Exercise: Please repeat every entry exactly as written, but skip the pictures.

Data shown:
Content starts

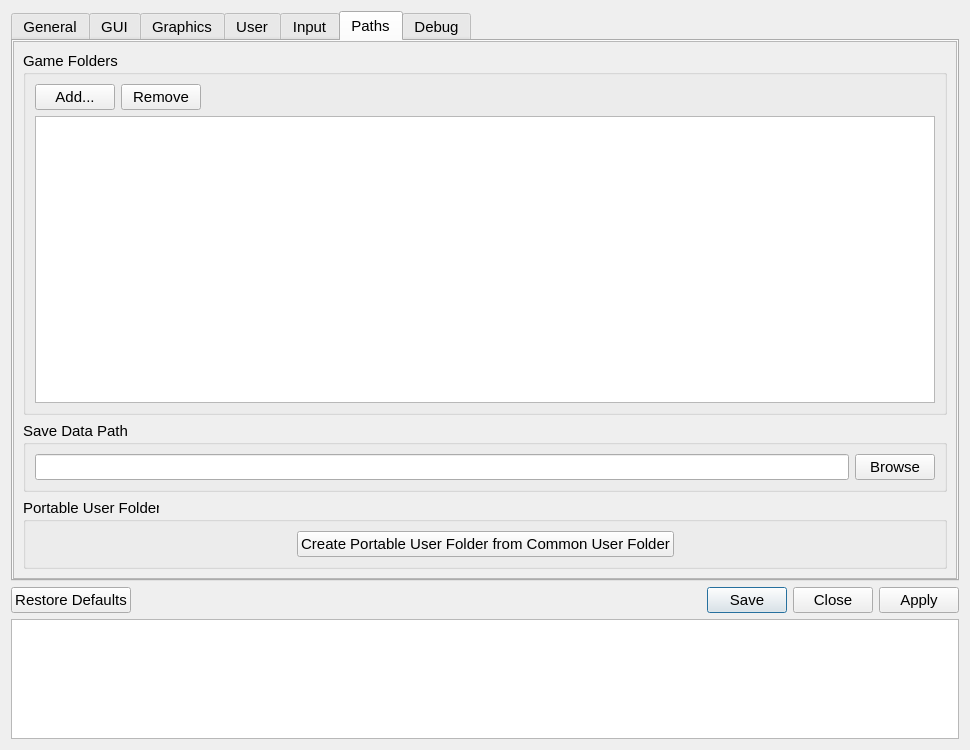
This is src/qt_gui/settings_dialog.ui in shadps4-emu/shadPS4 as Qt 5 draws it before an edit. The edited form follows.
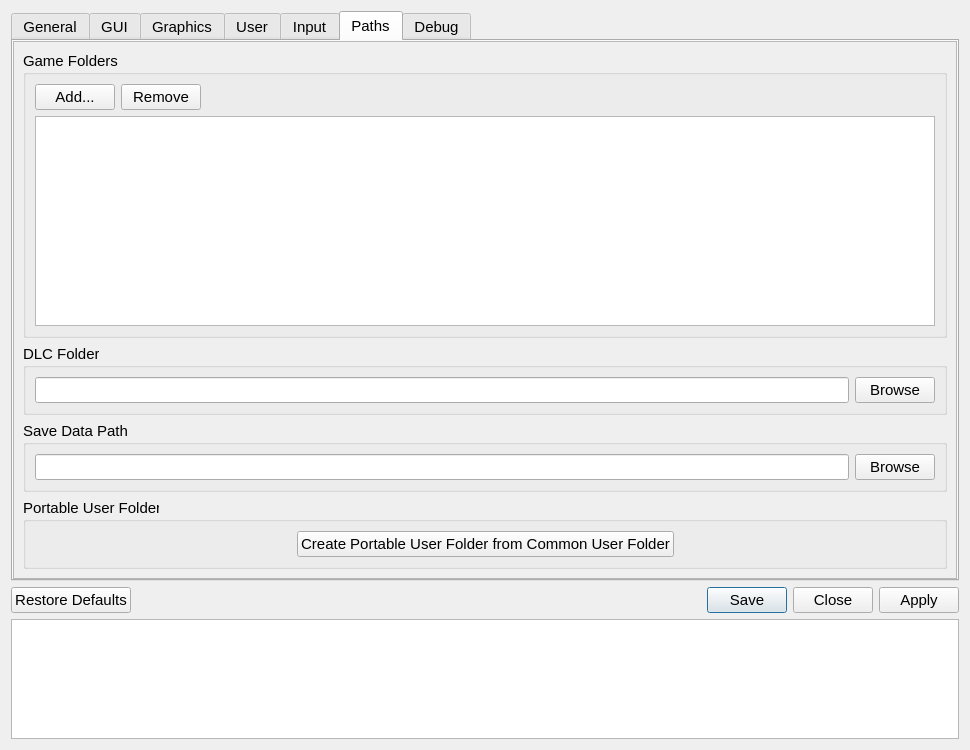
This is the edited form. The open tabs and pages were chosen to show the change. Icons and pictures are not drawn.

Commit message:
Add an option to change DLC path from the settings (#3501)
* Update settings_dialog.ui

* Update settings_dialog.cpp

* rename PLACEHOLDER settings_dialog.cpp

* Move DLC above save data settings_dialog.ui

```diff
--- a/src/qt_gui/settings_dialog.ui
+++ b/src/qt_gui/settings_dialog.ui
@@ -1796,8 +1796,8 @@
         <rect>
          <x>0</x>
          <y>0</y>
-         <width>421</width>
-         <height>319</height>
+         <width>944</width>
+         <height>537</height>
         </rect>
        </property>
        <layout class="QVBoxLayout" name="pathsTabLayout">
@@ -1844,6 +1844,33 @@
           </layout>
          </widget>
         </item>
+        <item>
+         <widget class="QGroupBox" name="dlcFolderGroupBox_2">
+          <property name="title">
+           <string>DLC Folder</string>
+          </property>
+          <layout class="QVBoxLayout" name="dlcFolderGroupBox">
+           <item>
+            <layout class="QHBoxLayout" name="horizontalLayout_17">
+             <item>
+              <widget class="QLineEdit" name="currentDLCFolder">
+               <property name="readOnly">
+                <bool>true</bool>
+               </property>
+              </widget>
+             </item>
+             <item>
+              <widget class="QPushButton" name="folderButton">
+               <property name="text">
+                <string>Browse</string>
+               </property>
+              </widget>
+             </item>
+            </layout>
+           </item>
+          </layout>
+         </widget>
+        </item>
         <item>
          <widget class="QGroupBox" name="saveDataGroupBox">
           <property name="title">
```
Left out of the diff: 326 changed lines with no effect on the pictures. The commit also changes 1 other file.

Content ends

Result for this task:
This is src/qt_gui/settings_dialog.ui in shadps4-emu/shadPS4 as Qt 5 draws it before an edit. The edited form follows.
This is the edited form. The open tabs and pages were chosen to show the change. Icons and pictures are not drawn.

Commit message:
Add an option to change DLC path from the settings (#3501)
* Update settings_dialog.ui

* Update settings_dialog.cpp

* rename PLACEHOLDER settings_dialog.cpp

* Move DLC above save data settings_dialog.ui

```diff
--- a/src/qt_gui/settings_dialog.ui
+++ b/src/qt_gui/settings_dialog.ui
@@ -1796,8 +1796,8 @@
         <rect>
          <x>0</x>
          <y>0</y>
-         <width>421</width>
-         <height>319</height>
+         <width>944</width>
+         <height>537</height>
         </rect>
        </property>
        <layout class="QVBoxLayout" name="pathsTabLayout">
@@ -1844,6 +1844,33 @@
           </layout>
          </widget>
         </item>
+        <item>
+         <widget class="QGroupBox" name="dlcFolderGroupBox_2">
+          <property name="title">
+           <string>DLC Folder</string>
+          </property>
+          <layout class="QVBoxLayout" name="dlcFolderGroupBox">
+           <item>
+            <layout class="QHBoxLayout" name="horizontalLayout_17">
+             <item>
+              <widget class="QLineEdit" name="currentDLCFolder">
+               <property name="readOnly">
+                <bool>true</bool>
+               </property>
+              </widget>
+             </item>
+             <item>
+              <widget class="QPushButton" name="folderButton">
+               <property name="text">
+                <string>Browse</string>
+               </property>
+              </widget>
+             </item>
+            </layout>
+           </item>
+          </layout>
+         </widget>
+        </item>
         <item>
          <widget class="QGroupBox" name="saveDataGroupBox">
           <property name="title">
```
Left out of the diff: 326 changed lines with no effect on the pictures. The commit also changes 1 other file.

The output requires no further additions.